* Task objective *
Examine the entries and show every line in which the word "firestore" is found.

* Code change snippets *
★ ★ ★ ★

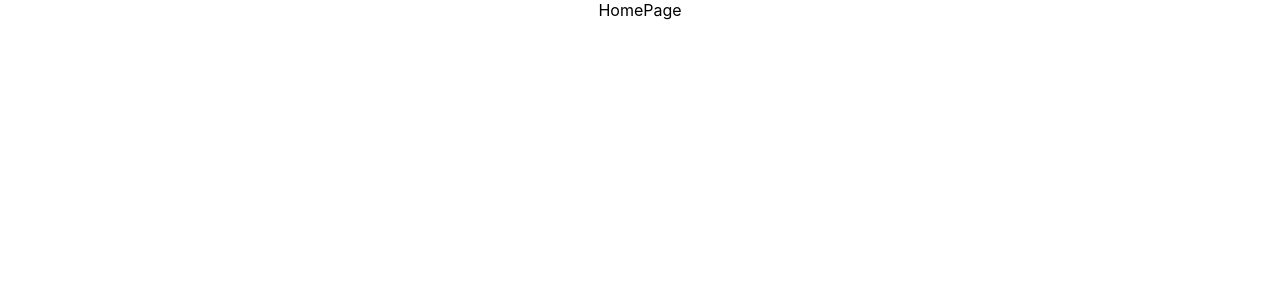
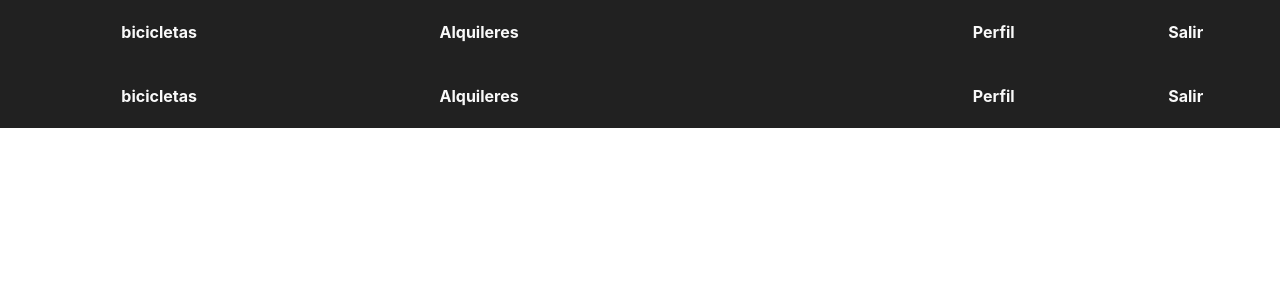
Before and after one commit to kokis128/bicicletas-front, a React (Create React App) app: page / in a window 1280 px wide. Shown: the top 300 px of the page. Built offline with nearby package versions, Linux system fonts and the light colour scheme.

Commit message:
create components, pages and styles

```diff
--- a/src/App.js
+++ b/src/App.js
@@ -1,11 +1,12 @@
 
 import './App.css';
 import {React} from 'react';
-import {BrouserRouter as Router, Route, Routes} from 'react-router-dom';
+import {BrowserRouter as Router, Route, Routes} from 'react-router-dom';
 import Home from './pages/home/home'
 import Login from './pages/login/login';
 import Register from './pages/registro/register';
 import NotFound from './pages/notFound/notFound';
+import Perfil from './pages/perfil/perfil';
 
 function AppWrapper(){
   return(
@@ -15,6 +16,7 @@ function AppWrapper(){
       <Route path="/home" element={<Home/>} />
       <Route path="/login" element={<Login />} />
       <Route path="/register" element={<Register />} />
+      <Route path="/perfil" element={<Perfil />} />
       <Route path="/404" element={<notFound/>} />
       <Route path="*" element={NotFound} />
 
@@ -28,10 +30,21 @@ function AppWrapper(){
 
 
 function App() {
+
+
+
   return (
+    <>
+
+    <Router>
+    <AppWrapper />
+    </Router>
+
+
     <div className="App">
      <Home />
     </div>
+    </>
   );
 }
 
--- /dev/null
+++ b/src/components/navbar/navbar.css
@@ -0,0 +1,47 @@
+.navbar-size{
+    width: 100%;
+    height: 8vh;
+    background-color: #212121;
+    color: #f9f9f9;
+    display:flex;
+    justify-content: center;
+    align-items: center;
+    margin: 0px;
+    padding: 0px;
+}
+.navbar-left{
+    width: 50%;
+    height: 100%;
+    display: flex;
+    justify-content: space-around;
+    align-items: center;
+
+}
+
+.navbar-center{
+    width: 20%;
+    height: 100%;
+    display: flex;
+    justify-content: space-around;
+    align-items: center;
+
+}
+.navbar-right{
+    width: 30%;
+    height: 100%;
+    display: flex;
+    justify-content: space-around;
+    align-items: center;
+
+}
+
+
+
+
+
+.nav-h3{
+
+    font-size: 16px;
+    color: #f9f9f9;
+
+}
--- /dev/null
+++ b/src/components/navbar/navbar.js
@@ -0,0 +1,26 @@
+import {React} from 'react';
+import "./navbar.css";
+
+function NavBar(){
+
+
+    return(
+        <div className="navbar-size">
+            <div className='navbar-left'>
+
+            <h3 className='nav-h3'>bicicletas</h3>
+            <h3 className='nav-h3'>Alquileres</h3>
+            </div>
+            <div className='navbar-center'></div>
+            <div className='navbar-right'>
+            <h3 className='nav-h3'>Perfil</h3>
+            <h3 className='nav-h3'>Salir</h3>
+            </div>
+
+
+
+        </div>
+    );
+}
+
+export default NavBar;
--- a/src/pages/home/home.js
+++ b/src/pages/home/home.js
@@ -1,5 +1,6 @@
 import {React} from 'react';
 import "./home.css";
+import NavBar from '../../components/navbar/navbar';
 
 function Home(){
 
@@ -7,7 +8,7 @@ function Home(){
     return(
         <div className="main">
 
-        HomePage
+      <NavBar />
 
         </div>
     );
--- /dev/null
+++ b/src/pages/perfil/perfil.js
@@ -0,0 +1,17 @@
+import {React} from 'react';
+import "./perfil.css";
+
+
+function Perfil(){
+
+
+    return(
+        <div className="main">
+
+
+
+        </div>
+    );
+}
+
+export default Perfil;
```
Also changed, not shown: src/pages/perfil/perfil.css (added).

★ ★ ★ ★

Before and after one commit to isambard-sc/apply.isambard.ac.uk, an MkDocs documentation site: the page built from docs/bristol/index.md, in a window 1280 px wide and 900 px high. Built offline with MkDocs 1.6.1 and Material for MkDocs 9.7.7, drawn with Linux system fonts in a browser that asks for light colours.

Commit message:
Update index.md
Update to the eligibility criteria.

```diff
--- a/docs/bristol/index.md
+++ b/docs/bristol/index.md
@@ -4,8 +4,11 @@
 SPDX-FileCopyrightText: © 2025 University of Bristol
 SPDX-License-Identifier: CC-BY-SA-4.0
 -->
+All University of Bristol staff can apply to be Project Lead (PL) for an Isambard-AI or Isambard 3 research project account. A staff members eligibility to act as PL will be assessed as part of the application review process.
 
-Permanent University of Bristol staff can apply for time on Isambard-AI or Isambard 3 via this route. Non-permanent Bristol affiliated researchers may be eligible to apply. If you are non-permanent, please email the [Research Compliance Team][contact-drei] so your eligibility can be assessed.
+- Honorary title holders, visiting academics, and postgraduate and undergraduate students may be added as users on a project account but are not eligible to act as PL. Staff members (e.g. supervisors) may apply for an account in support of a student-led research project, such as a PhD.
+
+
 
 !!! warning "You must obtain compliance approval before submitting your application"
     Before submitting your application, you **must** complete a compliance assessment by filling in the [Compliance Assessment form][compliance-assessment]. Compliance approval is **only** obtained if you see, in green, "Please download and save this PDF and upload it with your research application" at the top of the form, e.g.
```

★ ★ ★ ★

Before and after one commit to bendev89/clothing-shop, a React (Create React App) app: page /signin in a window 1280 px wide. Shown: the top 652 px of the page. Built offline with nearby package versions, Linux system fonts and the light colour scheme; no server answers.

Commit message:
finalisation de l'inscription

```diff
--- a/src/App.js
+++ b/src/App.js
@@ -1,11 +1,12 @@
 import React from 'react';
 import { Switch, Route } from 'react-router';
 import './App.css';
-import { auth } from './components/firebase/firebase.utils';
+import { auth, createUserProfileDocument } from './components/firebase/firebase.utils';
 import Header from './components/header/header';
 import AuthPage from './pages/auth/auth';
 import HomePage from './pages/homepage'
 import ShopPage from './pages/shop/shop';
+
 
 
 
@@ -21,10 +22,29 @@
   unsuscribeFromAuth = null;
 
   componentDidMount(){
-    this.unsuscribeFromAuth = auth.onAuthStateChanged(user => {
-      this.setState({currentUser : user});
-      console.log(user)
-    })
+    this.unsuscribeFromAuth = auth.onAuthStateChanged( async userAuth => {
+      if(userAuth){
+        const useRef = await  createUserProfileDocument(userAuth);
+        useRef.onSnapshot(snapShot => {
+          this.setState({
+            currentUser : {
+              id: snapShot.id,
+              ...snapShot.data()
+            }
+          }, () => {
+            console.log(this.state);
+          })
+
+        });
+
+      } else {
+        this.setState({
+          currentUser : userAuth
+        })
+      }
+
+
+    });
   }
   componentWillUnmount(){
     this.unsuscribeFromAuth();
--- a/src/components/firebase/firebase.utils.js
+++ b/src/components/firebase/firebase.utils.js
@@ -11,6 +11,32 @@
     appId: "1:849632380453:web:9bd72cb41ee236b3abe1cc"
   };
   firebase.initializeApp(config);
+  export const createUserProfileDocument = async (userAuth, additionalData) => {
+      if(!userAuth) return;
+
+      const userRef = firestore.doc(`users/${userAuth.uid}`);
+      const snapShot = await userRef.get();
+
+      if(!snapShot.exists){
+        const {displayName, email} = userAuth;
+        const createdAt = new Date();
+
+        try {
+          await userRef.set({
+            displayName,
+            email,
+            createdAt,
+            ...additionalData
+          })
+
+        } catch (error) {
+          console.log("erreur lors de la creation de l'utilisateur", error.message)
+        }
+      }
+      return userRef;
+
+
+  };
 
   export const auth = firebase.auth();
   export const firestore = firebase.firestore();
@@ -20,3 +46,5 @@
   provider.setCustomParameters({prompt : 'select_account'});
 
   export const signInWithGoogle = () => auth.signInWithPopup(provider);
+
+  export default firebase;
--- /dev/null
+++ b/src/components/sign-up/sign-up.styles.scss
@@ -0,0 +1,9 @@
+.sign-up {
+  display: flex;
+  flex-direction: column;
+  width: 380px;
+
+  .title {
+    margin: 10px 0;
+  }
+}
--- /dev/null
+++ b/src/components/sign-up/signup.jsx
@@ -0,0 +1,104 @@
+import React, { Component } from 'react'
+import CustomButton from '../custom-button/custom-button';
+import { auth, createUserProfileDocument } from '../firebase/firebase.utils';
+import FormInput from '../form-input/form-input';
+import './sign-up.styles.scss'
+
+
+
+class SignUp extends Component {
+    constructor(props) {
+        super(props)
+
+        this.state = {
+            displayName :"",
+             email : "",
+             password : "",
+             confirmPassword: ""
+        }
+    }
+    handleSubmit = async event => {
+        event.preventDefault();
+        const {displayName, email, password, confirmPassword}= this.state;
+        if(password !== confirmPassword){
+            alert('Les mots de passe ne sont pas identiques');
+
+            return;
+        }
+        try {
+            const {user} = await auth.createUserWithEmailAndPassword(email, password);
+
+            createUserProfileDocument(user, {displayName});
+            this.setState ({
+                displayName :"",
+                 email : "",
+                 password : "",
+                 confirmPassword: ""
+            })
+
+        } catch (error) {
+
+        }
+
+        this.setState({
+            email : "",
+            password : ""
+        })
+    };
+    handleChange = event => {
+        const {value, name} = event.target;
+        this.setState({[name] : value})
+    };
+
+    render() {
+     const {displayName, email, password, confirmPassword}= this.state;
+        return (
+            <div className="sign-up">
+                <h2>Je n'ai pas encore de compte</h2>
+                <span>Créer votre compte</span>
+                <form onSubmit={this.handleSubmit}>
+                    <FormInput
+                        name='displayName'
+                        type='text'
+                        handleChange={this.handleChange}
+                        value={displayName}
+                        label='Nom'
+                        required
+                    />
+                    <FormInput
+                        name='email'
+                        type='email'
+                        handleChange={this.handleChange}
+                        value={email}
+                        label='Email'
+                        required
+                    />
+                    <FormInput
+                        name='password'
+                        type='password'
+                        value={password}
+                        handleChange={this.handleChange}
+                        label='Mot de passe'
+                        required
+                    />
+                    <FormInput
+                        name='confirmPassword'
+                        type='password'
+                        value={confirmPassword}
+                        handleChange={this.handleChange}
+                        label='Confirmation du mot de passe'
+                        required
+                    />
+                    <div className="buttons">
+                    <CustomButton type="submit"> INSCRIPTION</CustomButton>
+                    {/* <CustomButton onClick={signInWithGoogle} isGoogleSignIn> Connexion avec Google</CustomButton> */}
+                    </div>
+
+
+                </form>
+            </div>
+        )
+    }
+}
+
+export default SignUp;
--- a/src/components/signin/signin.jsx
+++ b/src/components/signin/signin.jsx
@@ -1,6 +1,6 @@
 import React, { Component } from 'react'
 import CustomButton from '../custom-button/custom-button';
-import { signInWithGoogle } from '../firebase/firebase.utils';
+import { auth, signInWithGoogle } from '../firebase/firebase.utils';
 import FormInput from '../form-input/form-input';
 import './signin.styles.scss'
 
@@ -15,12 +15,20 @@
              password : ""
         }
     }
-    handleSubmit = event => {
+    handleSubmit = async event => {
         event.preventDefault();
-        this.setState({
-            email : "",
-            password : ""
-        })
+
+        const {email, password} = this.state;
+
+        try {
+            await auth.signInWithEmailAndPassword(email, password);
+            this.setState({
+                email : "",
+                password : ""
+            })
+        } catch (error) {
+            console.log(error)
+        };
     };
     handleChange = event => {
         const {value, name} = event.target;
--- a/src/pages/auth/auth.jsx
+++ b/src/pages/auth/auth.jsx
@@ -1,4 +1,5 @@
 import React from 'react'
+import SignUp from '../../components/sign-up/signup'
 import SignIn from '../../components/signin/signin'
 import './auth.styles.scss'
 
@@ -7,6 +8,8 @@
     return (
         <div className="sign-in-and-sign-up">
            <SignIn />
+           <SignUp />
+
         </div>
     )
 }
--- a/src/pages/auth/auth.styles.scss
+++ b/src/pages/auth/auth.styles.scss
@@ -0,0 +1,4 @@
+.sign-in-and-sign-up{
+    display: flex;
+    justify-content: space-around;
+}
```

★ ★ ★ ★

* Expected output *
+      const userRef = firestore.doc(`users/${userAuth.uid}`);
   export const firestore = firebase.firestore();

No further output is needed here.